Middle Right: Barred Rocks 9 st run

Buff Orpingtons are good mothers, which means I won’t have to buy or tend chicks anymore, unless I want a different variety. Many modern hens won’t set. They’ll lay eggs and wander off. In a commercial environment, setting tendencies are a bad thing–you don’t want the hen to be upset when you take her eggs. You can sneak other, non-setting hens’ eggs under a setting hen no problem, and she’ll mother and raise the chicks as her own. Her chicks will make even better mothers than she was, because they are a generation raised by a mother, not just in a hatchery (or by me). Of course, the boys in the straight runs will be fryed up, except for whichever one I decide will be our rooster. I’m hoping to have a buff orpington rooster also, but I may change my mind.

So, I recently had cause to review my blog thoroughly (as aforementioned amusing security breaches gave me pause —“What HAVE I been writing in my blog??”) And I learned that I’ve been saying for months, “Soon the coop will be done.” Well, guess what? The chickens moved in to their coop last week! It still needs the roofing material put on, but it will do for now.
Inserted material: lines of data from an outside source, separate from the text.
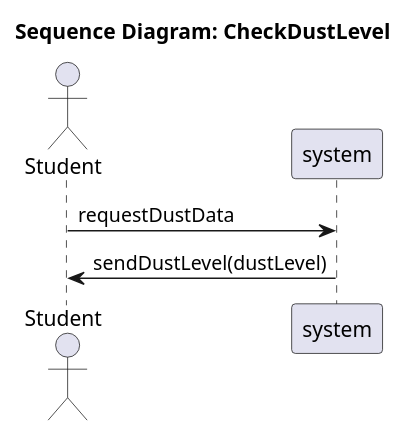
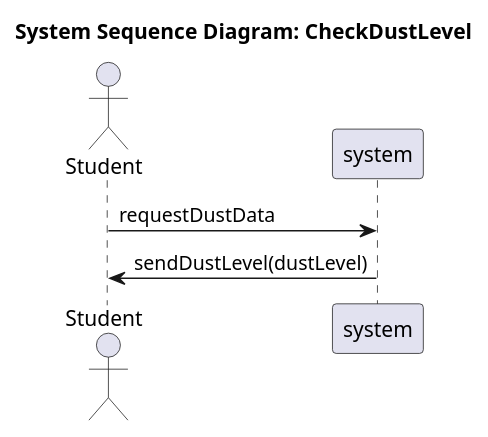
One commit to SEP4Real/SEP4 changed the diagram in Documentation/Analysis/ssds/StudyHelper_CheckDustLevel.ssd.puml. Above: the diagram before and after it, drawn with PlantUML. The commit also changed 26 other files, not shown here.

Commit message:
[Fix] Old diagram fixes

```diff
--- a/Documentation/Analysis/ssds/StudyHelper_CheckDustLevel.ssd.puml
+++ b/Documentation/Analysis/ssds/StudyHelper_CheckDustLevel.ssd.puml
@@ -1,8 +1,8 @@
 @startuml
-title Sequence Diagram: CheckDustLevel
+title System Sequence Diagram: CheckDustLevel
 actor "Student" as Actor
 participant "system" as System
 
 Actor -> System : requestDustData
 System -> Actor : sendDustLevel(dustLevel)
 @enduml
```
Fancy doors on outside to get eggs! Nesting boxes inside!

The fryers are too fat to get up on the perches. Look how fat they are!! They are ready for the freezer. They’ve had a good, chicken life, unlike the chickens we’ve had in our freezer up until now. Sure, I have to see them die, but I know where my food is coming from, and I know it has been treated well.

Poor Roxy the dog can sit and see the chickens in their run all day. She’s drooling.
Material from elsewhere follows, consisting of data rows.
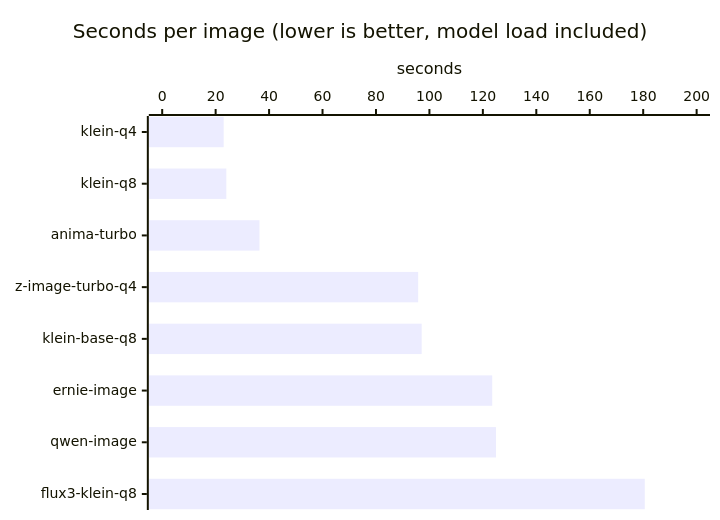
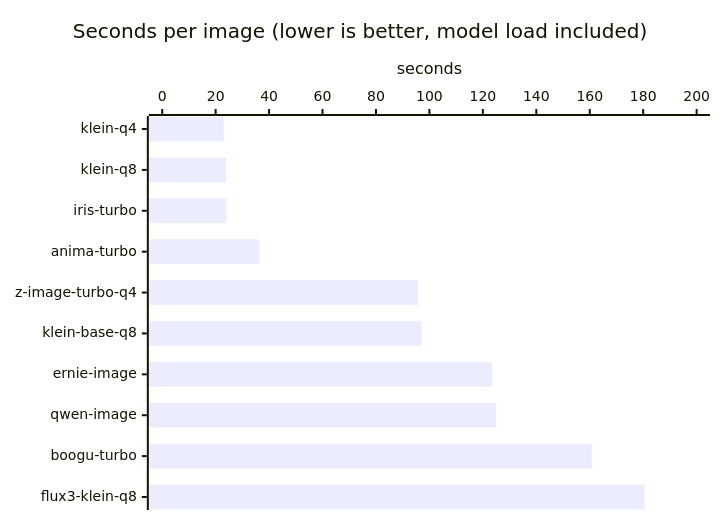
The third of 4 diagrams in README.md (mahirfatih/local-generation-benchmark-m1-max), drawn with Mermaid before and after one commit. The commit also changed other lines of this file and 33 other files, not shown here.

First line of the commit message:
feat: measure Iris-3B Turbo and Boogu Image Turbo

````diff
--- a/README.md
+++ b/README.md
@@ -296,7 +309,7 @@
 ```mermaid
 xychart-beta horizontal
     title "Seconds per image (lower is better, model load included)"
-    x-axis ["klein-q4", "klein-q8", "anima-turbo", "z-image-turbo-q4", "klein-base-q8", "ernie-image", "qwen-image", "flux3-klein-q8"]
+    x-axis ["klein-q4", "klein-q8", "iris-turbo", "anima-turbo", "z-image-turbo-q4", "klein-base-q8", "ernie-image", "qwen-image", "boogu-turbo", "flux3-klein-q8"]
     y-axis "seconds" 0 --> 200
-    bar [23.0, 24.0, 36.4, 95.8, 97.1, 123.5, 124.9, 180.6]
+    bar [23.0, 24.0, 24.1, 36.4, 95.8, 97.1, 123.5, 124.9, 160.8, 180.6]
 ```
````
Our pullets should start laying in September. Our next batch won’t start laying until Christmas, and that is only if we keep a light on out there on a timer to keep the sun “coming up” at 5 every morning as the days shorten.

Yay chickens!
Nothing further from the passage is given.